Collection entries
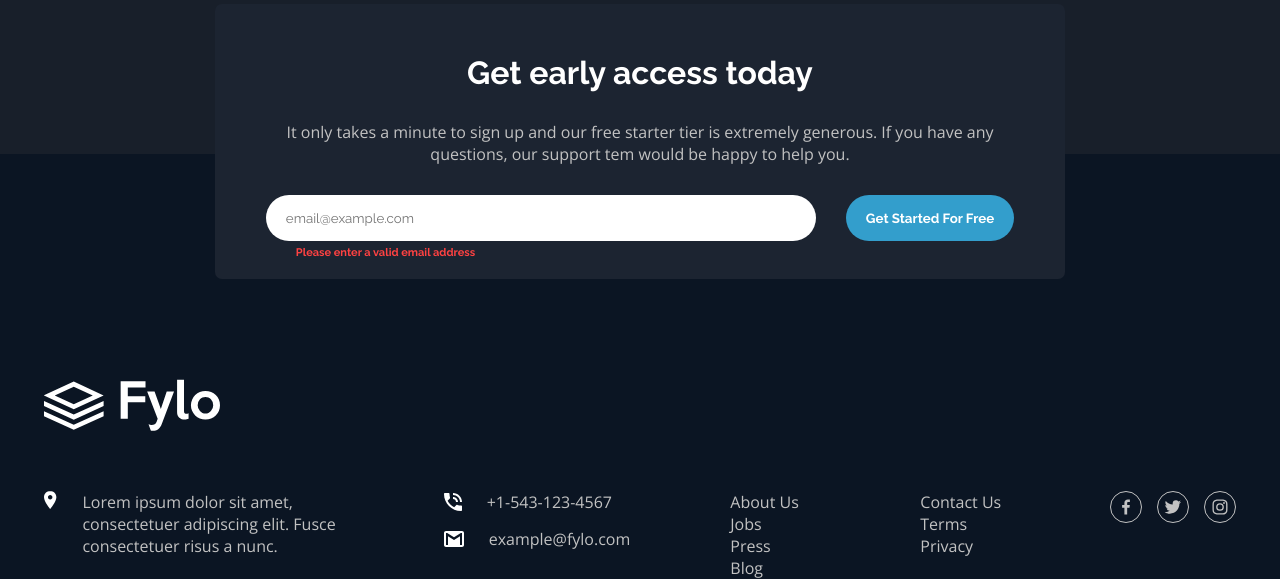
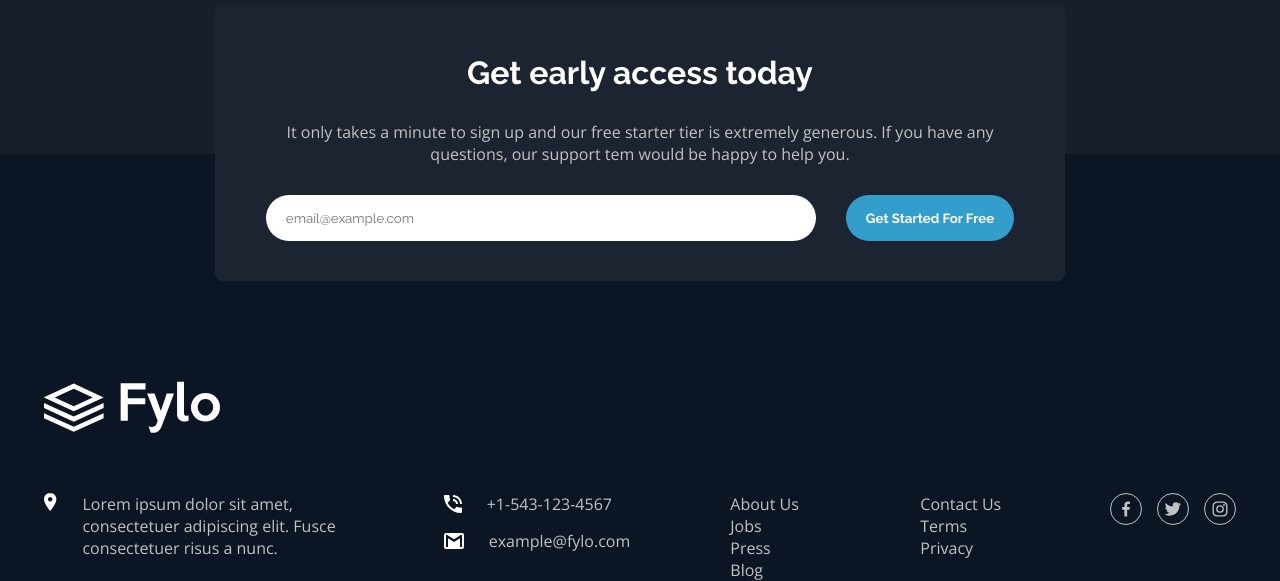
Before and after one commit to MartinKono/FrontendMentor-challenge-FyloLandingPage, a React (Create React App) app: page / in a window 1280 px wide. Shown: the part 3219-3800 px from the top of the page. Built offline with nearby package versions, Linux system fonts and the light colour scheme; the HTML template or start-up script is replaced by a standard one.

Commit message:
added email checking feature

```diff
--- a/src/components/Access.js
+++ b/src/components/Access.js
@@ -3,16 +3,30 @@ import { useState } from 'react'
 
 const Access = () => {
 
-  const [emailError, setEmailError] = useState(true)
+  const [email, setEmail] = useState("")
+  const [error, setError] = useState(false)
+
+  const formHandler = (event) => {
+    event.preventDefault()
+
+    const validRegex = /^^[\w-\.]+@([\w-]+\.)+[\w-]{2,4}$/;
+
+    if (validRegex.test(email)) {
+        console.log('Sign up!!!')
+    } else {
+        setError(true)
+        setTimeout(() => setError(false), 2000)
+    }
+  }
 
   return (
     <div className='access'>
         <h1>Get early access today</h1>
         <p>It only takes a minute to sign up and our free starter tier is extremely generous. If you have any questions, our support tem would be happy to help you.</p>
-        <form className='access-form'>
+        <form className='access-form' onSubmit={formHandler}>
             <div className='email-container'>
-                <input type='text' placeholder='email@example.com'/>
-                {emailError ? <p className='error'>Please enter a valid email address</p> : null}
+                <input type='text' placeholder='email@example.com' onChange={(event)=>{setEmail(event.target.value)}} value={email || ''}/>
+                {error ? <p className='error'>Please enter a valid email address</p> : null}
             </div>
             <input type='submit' value='Get Started For Free'/>
         </form>
--- a/src/components/Access.scss
+++ b/src/components/Access.scss
@@ -14,7 +14,7 @@ $button-text-color: hsl(0, 0%, 100%);
 
     gap: 30px;
 
-    padding: 50px 50px 20px 50px;
+    padding: 50px 50px 40px 50px;
 
     border-radius: 7px;
 
@@ -59,6 +59,8 @@ $button-text-color: hsl(0, 0%, 100%);
                 color: $error-color;
 
                 margin-left: 30px;
+
+                margin-bottom: -20px;
             }
         }
 
```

→ WORK TO COMPLETE
All of the entries, apart from the pictures, must be returned exactly.

→ ANSWER SECTION
Before and after one commit to MartinKono/FrontendMentor-challenge-FyloLandingPage, a React (Create React App) app: page / in a window 1280 px wide. Shown: the part 3219-3800 px from the top of the page. Built offline with nearby package versions, Linux system fonts and the light colour scheme; the HTML template or start-up script is replaced by a standard one.

Commit message:
added email checking feature

```diff
--- a/src/components/Access.js
+++ b/src/components/Access.js
@@ -3,16 +3,30 @@ import { useState } from 'react'
 
 const Access = () => {
 
-  const [emailError, setEmailError] = useState(true)
+  const [email, setEmail] = useState("")
+  const [error, setError] = useState(false)
+
+  const formHandler = (event) => {
+    event.preventDefault()
+
+    const validRegex = /^^[\w-\.]+@([\w-]+\.)+[\w-]{2,4}$/;
+
+    if (validRegex.test(email)) {
+        console.log('Sign up!!!')
+    } else {
+        setError(true)
+        setTimeout(() => setError(false), 2000)
+    }
+  }
 
   return (
     <div className='access'>
         <h1>Get early access today</h1>
         <p>It only takes a minute to sign up and our free starter tier is extremely generous. If you have any questions, our support tem would be happy to help you.</p>
-        <form className='access-form'>
+        <form className='access-form' onSubmit={formHandler}>
             <div className='email-container'>
-                <input type='text' placeholder='email@example.com'/>
-                {emailError ? <p className='error'>Please enter a valid email address</p> : null}
+                <input type='text' placeholder='email@example.com' onChange={(event)=>{setEmail(event.target.value)}} value={email || ''}/>
+                {error ? <p className='error'>Please enter a valid email address</p> : null}
             </div>
             <input type='submit' value='Get Started For Free'/>
         </form>
--- a/src/components/Access.scss
+++ b/src/components/Access.scss
@@ -14,7 +14,7 @@ $button-text-color: hsl(0, 0%, 100%);
 
     gap: 30px;
 
-    padding: 50px 50px 20px 50px;
+    padding: 50px 50px 40px 50px;
 
     border-radius: 7px;
 
@@ -59,6 +59,8 @@ $button-text-color: hsl(0, 0%, 100%);
                 color: $error-color;
 
                 margin-left: 30px;
+
+                margin-bottom: -20px;
             }
         }
 
```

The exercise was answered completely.